Traumatic head injuries, which are known to cause brain inflammation, are now considered a major risk factor for dementia. In addition, neuroimaging techniques allow scientists to see how inflammatory activity promotes the production of microglia type proteins, which appear to be precursors to beta-amyloid plaques that are characteristic of Alzheimer’s.
Other factors that contribute to brain inflammation
Now, medicine has a window into the neural mechanisms behind dementia. But besides traumatic head injuries, what other factors might contribute to brain inflammation?
Many naturopathic physicians believe an inflammatory diet and sedentary lifestyle are prime suspects. It’s no accident, they say, that rates of obesity and diabetes (which are also inflammatory diseases) have been spiking along with dementia.
Processed food, sugar-laden beverages and a sedentary lifestyle are implicated in what scientists are calling the obesity-diabetes-dementia connection. Indeed, both diabetes and a high BMI are risk factors for Alzheimer’s. So much so, that some medical experts now refer to dementia as type 3 diabetes.
Why is Pfizer pulling the plug on its Alzheimer’s research?
According to patient advocacy groups, the decision of pharmaceutical giant Pfizer to cease its neuroscientific research into dementia comes at a bad time. But the drug maker defended it’ actions by explaining that “More than 99 percent of trials for Alzheimer’s drugs have failed in past 15 years.”

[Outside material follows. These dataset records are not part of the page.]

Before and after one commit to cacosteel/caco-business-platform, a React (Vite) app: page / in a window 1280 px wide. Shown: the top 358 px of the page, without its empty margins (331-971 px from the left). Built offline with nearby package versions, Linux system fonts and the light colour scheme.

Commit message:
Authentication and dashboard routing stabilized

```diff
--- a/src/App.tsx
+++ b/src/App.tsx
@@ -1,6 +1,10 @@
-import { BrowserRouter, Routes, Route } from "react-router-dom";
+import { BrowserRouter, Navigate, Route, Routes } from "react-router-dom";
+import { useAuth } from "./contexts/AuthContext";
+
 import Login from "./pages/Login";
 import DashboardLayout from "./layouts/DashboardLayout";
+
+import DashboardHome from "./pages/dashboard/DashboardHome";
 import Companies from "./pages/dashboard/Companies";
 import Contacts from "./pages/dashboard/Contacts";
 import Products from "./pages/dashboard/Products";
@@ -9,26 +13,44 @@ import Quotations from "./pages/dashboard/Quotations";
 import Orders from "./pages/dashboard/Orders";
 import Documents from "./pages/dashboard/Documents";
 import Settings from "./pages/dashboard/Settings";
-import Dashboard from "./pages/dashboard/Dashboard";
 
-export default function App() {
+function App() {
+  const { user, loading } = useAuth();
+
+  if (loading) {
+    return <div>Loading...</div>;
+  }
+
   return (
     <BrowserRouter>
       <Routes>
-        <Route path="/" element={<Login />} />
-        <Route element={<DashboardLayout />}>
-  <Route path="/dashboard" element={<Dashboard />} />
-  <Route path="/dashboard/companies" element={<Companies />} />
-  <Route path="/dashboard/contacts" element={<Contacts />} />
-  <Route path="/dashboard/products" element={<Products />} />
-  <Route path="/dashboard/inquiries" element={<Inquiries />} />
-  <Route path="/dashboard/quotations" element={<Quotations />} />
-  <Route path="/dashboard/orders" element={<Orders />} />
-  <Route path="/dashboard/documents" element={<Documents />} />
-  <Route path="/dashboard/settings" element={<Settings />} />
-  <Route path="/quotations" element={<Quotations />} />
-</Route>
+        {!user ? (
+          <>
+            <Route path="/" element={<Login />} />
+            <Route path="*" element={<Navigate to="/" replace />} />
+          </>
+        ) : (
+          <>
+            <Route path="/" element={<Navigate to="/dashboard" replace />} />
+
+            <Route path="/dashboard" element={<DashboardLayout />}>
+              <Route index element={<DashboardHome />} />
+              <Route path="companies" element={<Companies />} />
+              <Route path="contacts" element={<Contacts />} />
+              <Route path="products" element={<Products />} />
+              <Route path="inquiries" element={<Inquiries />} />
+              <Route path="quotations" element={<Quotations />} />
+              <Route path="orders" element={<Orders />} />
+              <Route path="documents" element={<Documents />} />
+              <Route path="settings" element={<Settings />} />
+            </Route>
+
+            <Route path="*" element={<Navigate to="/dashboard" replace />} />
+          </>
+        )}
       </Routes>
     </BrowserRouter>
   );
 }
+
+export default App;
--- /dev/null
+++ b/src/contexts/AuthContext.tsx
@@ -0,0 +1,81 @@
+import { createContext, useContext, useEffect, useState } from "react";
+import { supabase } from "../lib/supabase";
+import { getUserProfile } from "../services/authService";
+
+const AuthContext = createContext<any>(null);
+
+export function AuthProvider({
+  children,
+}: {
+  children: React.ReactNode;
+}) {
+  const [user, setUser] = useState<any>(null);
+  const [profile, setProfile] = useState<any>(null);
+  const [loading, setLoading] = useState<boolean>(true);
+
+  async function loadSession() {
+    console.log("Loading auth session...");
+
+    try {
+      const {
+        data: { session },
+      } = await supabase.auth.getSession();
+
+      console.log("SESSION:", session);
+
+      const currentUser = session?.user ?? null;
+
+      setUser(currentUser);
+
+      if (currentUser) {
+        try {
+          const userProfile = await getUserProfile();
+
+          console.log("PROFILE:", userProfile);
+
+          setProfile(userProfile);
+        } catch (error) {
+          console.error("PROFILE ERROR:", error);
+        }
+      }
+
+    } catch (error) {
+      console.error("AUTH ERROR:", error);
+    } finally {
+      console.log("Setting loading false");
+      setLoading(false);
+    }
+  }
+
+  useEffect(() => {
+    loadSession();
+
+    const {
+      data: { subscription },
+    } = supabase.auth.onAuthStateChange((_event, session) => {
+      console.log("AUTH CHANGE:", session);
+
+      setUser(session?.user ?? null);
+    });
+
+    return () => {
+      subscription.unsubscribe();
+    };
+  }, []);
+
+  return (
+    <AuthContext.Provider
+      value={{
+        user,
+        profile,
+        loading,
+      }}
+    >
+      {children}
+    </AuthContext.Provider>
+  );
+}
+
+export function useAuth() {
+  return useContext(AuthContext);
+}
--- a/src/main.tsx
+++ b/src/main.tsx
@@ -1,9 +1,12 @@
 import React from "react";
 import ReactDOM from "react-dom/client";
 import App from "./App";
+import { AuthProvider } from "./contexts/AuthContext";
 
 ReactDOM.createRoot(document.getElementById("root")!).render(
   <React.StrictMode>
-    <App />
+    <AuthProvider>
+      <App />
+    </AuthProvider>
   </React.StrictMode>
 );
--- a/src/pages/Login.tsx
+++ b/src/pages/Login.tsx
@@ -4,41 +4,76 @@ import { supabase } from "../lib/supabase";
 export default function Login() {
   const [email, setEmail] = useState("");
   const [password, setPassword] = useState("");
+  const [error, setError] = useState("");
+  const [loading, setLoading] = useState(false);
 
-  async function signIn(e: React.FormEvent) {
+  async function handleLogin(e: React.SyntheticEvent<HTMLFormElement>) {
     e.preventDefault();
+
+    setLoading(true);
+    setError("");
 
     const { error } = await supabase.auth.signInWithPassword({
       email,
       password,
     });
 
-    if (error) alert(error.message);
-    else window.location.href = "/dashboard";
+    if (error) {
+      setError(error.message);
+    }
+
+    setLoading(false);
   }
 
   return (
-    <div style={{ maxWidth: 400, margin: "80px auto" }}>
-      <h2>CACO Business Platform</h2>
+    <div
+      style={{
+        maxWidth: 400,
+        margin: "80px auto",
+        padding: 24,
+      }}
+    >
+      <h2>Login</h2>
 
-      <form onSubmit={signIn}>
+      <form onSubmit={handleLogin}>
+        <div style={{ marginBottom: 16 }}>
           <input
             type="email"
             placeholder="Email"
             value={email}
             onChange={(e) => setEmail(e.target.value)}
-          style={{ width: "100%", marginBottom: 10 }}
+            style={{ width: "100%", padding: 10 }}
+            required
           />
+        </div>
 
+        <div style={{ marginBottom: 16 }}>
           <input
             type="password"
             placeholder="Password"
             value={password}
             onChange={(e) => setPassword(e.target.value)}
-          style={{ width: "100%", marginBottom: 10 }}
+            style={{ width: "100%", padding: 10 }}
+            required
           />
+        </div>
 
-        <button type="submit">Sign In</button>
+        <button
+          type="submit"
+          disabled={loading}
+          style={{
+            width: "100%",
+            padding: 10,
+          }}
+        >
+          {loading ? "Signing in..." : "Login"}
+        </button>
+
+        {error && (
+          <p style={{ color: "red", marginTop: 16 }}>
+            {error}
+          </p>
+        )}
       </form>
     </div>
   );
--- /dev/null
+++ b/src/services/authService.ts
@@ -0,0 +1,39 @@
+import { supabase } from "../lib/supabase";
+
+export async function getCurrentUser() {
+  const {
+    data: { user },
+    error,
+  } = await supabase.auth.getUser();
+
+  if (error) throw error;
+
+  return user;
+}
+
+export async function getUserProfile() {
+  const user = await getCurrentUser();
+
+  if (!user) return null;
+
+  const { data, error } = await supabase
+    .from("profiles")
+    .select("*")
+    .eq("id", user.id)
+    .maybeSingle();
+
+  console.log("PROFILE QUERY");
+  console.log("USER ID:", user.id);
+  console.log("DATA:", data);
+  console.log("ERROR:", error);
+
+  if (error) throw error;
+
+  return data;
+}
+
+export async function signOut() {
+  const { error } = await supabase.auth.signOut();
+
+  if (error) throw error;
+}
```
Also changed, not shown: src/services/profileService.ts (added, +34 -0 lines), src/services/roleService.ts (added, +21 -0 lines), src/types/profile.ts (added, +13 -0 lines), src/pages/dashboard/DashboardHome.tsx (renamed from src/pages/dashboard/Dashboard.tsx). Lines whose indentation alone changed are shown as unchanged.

In a statement, the company added that “We have made the decision to end our neuroscience discovery and early development efforts and re-allocate funding to those areas where we have strong scientific leadership and that will allow us to provide the greatest impact for patients.”
What do these developments mean for you and your family?
Sad stories involving patients with dementia are occurring with greater frequency in the media:
- An elderly Chinese grandmother with dementia disappeared for hours, but was later found cold and shivering while sweeping up the area around her late husband’s grave.
- A Maryland man with dementia, 65, was found dead after he went missing for a week in frigid temperatures. Police believe he may have hitched a ride, but they explained he was not able to communicate. There is no indication of foul play. Just a tragic situation of someone who was unable to tell others where he lived.
- Police are looking for a Michigan man, 73, with dementia. He was last seen driving a car.
Unfortunately, scenes like this are playing out all across the country. According to the Alzheimer’s Association, three out of every five dementia patients will wander off at some point.
How to reduce your risk of dementia
If current trends continue, then a lot more families will be facing predicaments like these. What can you do reduce the chances that something like this will happen to someone you love?
First, according to a landmark study published in the Lancet, up to one-third of all dementia cases could be prevented with lifestyle changes including:
- Managing blood pressure
- Addressing metabolic disorders like obesity and diabetes
- Staying more active
- Eating a Mediterranean diet
Social integration is also key. Cases of dementia are almost unknown in so-called “blue zone” countries, where seniors are both revered and integrated into daily activities. According to Professor Gill Livingston, “Dementia is the greatest global challenge for health and social care in the 21st century.”
To address it we need more science, but also awareness of the dietary and lifestyle factors that have proven to be effective in promoting cognitive health.
— Scott O’Reilly